(Pagani, Italy) The religious house of the Redemptorists of Pagani was built from 1743 to 1745, in compliance with a project by Saint Alphonsus who, for the direction of the works, availed himself of the architects of the King of Naples, Pietro and Salvatore Cimafonte.
In the religious house with an adjoining church of Pagani, Saint Alphonsus delineated the Redemptorist Architectural Model, because he wanted the exterior appearance of the building reflects the interior spirituality of the Congregation. The model would have to drive precisely all the subsequent constructions of the Redemptorists.
In the execution of his projects, which at times were simple sketches Saint Alphonsus used national-renowned architects. Even the current Basilica was designed by St. Alphonsus who, for the construction, took advantage of the royal architect Pietro Cimafonte.

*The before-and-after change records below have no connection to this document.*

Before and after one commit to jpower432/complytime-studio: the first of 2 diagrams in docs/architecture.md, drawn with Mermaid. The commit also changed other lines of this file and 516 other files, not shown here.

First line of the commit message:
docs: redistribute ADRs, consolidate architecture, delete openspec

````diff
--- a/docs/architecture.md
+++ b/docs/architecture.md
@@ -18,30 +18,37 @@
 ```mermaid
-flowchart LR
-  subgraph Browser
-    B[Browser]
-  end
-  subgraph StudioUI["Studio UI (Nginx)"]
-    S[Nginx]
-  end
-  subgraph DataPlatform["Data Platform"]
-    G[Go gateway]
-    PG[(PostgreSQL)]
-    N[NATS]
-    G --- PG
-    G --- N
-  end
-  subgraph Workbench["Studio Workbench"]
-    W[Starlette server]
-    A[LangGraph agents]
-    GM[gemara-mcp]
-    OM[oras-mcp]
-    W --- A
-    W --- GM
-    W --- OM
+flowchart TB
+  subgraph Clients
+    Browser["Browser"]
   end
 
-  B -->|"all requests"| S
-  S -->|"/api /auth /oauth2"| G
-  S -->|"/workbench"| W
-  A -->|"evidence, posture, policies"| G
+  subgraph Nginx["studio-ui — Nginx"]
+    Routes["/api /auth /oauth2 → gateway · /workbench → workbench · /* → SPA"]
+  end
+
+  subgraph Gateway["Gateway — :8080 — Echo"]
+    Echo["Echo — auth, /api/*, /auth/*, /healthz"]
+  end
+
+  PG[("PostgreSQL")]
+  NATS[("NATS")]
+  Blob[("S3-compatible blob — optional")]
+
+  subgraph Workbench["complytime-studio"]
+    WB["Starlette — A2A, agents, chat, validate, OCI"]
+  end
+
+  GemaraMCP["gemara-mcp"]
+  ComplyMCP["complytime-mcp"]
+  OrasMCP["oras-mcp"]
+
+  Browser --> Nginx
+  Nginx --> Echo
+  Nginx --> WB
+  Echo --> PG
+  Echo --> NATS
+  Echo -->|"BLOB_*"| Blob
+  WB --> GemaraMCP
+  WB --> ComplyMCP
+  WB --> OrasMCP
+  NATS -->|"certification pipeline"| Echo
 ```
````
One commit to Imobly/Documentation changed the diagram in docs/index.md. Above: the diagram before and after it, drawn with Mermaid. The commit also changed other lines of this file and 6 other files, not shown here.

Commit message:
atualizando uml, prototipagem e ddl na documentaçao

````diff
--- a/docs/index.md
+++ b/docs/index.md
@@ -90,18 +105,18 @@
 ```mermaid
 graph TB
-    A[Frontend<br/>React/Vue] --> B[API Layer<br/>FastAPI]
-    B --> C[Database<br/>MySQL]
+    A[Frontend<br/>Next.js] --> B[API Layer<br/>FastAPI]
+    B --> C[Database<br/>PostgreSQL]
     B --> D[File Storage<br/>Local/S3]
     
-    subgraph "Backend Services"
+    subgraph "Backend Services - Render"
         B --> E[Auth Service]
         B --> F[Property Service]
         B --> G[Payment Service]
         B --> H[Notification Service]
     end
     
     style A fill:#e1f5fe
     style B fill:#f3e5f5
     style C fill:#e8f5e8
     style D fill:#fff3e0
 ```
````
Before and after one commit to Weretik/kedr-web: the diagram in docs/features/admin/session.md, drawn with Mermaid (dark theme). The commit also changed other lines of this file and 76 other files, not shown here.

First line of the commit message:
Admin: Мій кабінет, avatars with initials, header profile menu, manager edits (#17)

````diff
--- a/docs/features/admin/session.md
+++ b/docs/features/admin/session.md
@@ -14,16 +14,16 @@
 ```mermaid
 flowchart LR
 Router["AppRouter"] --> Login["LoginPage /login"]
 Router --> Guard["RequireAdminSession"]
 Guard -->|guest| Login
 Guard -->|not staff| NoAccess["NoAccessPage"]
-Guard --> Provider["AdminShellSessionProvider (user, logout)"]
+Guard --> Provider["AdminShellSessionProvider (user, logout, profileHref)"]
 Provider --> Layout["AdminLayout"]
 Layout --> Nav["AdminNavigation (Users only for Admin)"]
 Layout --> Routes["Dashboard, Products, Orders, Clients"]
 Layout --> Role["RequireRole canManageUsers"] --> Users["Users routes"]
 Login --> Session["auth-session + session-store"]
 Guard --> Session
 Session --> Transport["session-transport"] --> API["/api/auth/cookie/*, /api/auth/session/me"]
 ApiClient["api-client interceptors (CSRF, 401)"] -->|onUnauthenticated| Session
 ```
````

The Basilica was built between 1756 and 1824. It was consecrated by Msgr. Domenico Ventapane, Bishop of Teano, who established the anniversary of the dedication on October 23, the day dedicated to the Redeemer in 1803. The original Alphonsian design of the Basilica was maintained for many decades after the death of Saint Alphonsus.
Not only that, over the centuries, the Missionary Fathers nevertheless wanted to preserve the architectural type with a single nave, with two side chapels, desired by their Founder. Precisely for this reason, neither the design of Giovanni Fluenzio Dente (1911-1912) nor that of Aristide Leonori (1921-1928), had foreseen the transformation of the church into three naves were carried out.
The current aesthetic-decorative aspect of the Basilica, however, is due to the restoration work carried out in 1930-33 by the architect Gino Chierici, Superintendent of the Medieval and Modern Art of Campania, which reduced the size of the side chapels and covered the walls of the entire Basilica with precious marbles and embellished the windows with stained glass windows.
Currently, the new restoration project, promoted by the Superior Fr. Luciano Panella aims to recover the ancient architectural spaces created following the original Alphonsian artistic idea.
In particular, this project aims to make the ancient 17th – 19th-century side chapels usable, which were reduced in size in the 1930-1933 restorations and have since been no longer accessible to the public.
The new project foresees that they will be used as a hall of ex-voto (The ex-voto’ is an object of various nature donated for a requested or received grace) of St. Alphonsus and a small museum that narrates the life of the Holy Founder. They will be used through the reopening of the ancient portal placed in the transept in front of the Chapel of St. Alphonsus. Therefore, the restoration will allow the visit of the pilgrims to these ancient spaces, which will be reused as an Alphonsian Shrine. Moreover, at the beginning of the museum itinerary, a thematic area will be set up concerning the building history of the Basilica, where its main construction phases will be retraced.
Furthermore, the project involves the consolidation of the marble vestments made by Gino Chierici, the restoration of the wooden trusses of the roof and facades, the philological restoration of the ancient side chapels, where the urn of the Servant of God Maddalena Fezza from Pagani was recently located and the restoration of the twentieth century windows.
The facade will be replaced by the new intervention of restoration by reusing and recomposing the opening placed beside the facade, in order to allow independent access to the new Alphonsian Shrine. The new restoration will maintain the philological and aesthetic character of the facade of the Basilica which, in its artistic composition, is of the nineteenth century. It was built by Filippo Conforto in 1822-1823, while the statues of the Saints Peter and Paul were built by Carmine Calvanese in 1824.
The new Alphonsian Shrine will be mirrored in the Chapel of St. Alphonsus. In fact, the main access to the old chapels will be placed in front of the entrance of the Alphonsian Chapel and will constitute its natural thematic extension.
On the one hand the pilgrims will be able to pray at the Saint’s tomb in the Chapel and on the other side in the Shrine, they can continue their meditation by visiting the ancient chapels where the main stages of the life of St. Alphonsus will be illustrated and then the vocation, the renunciation of the lawyer’s gown, theology and miracles (the latter through ex-votos).
The Chapel of St. Alphonsus was built in 1819-20 by the Superior Fr. Celestino Maria Cocle and the marble master Raimondo Belli. Its gate was forged in 1820 by Lorenzo Gargiulo and the new project will re-propose it in smaller dimensions as the entrance to the new shrine, according to the criteria of the restoration of distinctiveness and assonance as theorized by Cesare Brandi and the Roman school of restoration by Paolo Marconi.
Lorenzo Gargano, The architect.
Bibliography: Gargano Lorenzo writes about The Alphonsian Architectural Type, the eighteenth-century Redemptorist buildings in Mathematical Historical Analysis of the Artistic Systems of Southern Italy, Rome 2018.
Courtesy: in Cammino con San Gerardo, July-August